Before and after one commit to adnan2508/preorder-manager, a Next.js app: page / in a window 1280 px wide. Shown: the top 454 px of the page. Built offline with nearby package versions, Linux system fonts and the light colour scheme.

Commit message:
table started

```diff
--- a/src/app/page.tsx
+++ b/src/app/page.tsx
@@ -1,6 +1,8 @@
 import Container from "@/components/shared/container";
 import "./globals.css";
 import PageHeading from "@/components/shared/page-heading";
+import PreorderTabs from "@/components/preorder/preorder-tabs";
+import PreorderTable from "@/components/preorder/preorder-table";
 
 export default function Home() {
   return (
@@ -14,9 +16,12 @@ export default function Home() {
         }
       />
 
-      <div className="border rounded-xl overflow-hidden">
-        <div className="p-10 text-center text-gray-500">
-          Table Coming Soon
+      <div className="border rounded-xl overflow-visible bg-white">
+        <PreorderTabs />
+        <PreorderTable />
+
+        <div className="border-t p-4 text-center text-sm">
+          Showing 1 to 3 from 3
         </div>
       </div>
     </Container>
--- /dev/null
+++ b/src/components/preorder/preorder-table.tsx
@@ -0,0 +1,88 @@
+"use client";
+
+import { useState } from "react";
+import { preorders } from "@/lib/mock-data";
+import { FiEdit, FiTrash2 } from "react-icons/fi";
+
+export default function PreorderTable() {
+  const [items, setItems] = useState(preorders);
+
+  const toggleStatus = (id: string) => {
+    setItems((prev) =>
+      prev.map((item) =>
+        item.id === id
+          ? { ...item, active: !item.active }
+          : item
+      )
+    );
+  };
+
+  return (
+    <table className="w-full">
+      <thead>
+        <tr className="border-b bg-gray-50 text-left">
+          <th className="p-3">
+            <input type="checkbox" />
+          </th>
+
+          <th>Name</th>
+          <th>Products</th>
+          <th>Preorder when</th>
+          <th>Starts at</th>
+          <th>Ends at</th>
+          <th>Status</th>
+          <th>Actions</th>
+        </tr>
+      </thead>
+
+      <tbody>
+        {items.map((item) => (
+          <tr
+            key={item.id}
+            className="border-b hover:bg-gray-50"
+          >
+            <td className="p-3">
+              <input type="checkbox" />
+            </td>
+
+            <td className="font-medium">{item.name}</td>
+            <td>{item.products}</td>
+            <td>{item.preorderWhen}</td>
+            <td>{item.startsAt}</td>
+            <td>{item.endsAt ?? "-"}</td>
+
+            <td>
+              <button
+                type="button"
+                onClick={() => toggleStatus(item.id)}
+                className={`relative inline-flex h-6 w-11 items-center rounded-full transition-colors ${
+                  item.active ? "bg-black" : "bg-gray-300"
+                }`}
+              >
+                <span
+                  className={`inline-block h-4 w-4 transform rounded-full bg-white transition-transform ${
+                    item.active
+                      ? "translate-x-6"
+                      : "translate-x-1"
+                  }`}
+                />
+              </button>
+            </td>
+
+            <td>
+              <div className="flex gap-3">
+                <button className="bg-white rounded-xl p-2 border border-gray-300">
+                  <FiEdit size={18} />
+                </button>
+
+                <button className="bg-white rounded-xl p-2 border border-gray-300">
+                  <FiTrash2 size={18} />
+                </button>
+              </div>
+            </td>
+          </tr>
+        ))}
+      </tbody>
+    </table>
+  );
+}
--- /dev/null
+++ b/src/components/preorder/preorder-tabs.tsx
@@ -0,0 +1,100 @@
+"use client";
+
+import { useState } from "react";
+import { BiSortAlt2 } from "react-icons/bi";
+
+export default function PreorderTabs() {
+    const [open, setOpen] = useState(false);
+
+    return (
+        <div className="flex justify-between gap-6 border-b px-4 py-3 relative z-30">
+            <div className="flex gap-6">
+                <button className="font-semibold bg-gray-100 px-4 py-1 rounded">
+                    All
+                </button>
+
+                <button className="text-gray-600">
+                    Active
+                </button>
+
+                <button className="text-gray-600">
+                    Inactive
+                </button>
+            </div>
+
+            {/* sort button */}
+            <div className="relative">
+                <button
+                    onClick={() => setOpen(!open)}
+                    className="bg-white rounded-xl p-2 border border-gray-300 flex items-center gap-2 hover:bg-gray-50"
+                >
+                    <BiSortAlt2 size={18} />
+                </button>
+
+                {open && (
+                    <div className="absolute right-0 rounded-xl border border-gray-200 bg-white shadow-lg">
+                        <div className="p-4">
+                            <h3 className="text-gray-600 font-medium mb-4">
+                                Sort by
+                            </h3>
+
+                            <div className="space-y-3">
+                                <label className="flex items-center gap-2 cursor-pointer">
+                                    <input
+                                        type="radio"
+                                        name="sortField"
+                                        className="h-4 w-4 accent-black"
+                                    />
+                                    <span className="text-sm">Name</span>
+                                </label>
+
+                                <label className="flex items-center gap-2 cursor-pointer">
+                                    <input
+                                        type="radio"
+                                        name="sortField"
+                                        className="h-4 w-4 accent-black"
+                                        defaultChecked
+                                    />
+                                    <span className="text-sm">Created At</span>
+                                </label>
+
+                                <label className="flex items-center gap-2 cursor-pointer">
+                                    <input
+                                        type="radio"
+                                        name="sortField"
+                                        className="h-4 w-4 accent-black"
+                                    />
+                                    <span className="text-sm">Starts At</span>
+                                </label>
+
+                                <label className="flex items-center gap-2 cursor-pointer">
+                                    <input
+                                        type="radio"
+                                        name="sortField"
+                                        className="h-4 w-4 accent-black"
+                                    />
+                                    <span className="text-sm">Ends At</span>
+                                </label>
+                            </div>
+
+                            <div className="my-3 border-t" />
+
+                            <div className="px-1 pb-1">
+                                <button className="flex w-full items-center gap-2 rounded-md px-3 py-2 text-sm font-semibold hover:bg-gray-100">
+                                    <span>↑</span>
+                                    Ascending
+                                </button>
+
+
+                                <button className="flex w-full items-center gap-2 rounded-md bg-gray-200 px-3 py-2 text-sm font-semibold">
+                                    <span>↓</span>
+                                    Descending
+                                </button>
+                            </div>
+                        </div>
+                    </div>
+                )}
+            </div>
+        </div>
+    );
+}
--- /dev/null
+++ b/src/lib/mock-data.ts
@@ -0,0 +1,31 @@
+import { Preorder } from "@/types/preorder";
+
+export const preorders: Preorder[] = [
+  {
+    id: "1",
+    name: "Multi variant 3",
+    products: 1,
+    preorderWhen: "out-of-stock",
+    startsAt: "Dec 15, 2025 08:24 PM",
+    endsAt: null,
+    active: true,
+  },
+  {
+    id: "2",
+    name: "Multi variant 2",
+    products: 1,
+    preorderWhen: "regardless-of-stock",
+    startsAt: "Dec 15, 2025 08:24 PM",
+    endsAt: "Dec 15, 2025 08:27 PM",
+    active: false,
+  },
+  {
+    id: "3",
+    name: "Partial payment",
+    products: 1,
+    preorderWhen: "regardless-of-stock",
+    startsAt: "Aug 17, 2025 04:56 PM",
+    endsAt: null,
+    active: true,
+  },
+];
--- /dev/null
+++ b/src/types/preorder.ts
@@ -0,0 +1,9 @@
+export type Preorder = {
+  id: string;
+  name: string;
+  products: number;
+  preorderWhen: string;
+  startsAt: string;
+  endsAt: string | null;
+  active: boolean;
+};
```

···

**WORK TO BE COMPLETED**
Which lines of the listing above hold the word "string"? Copy each of them.

**PROBLEM SOLUTION**
+  const toggleStatus = (id: string) => {
+  id: string;
+  name: string;
+  preorderWhen: string;
+  startsAt: string;
+  endsAt: string | null;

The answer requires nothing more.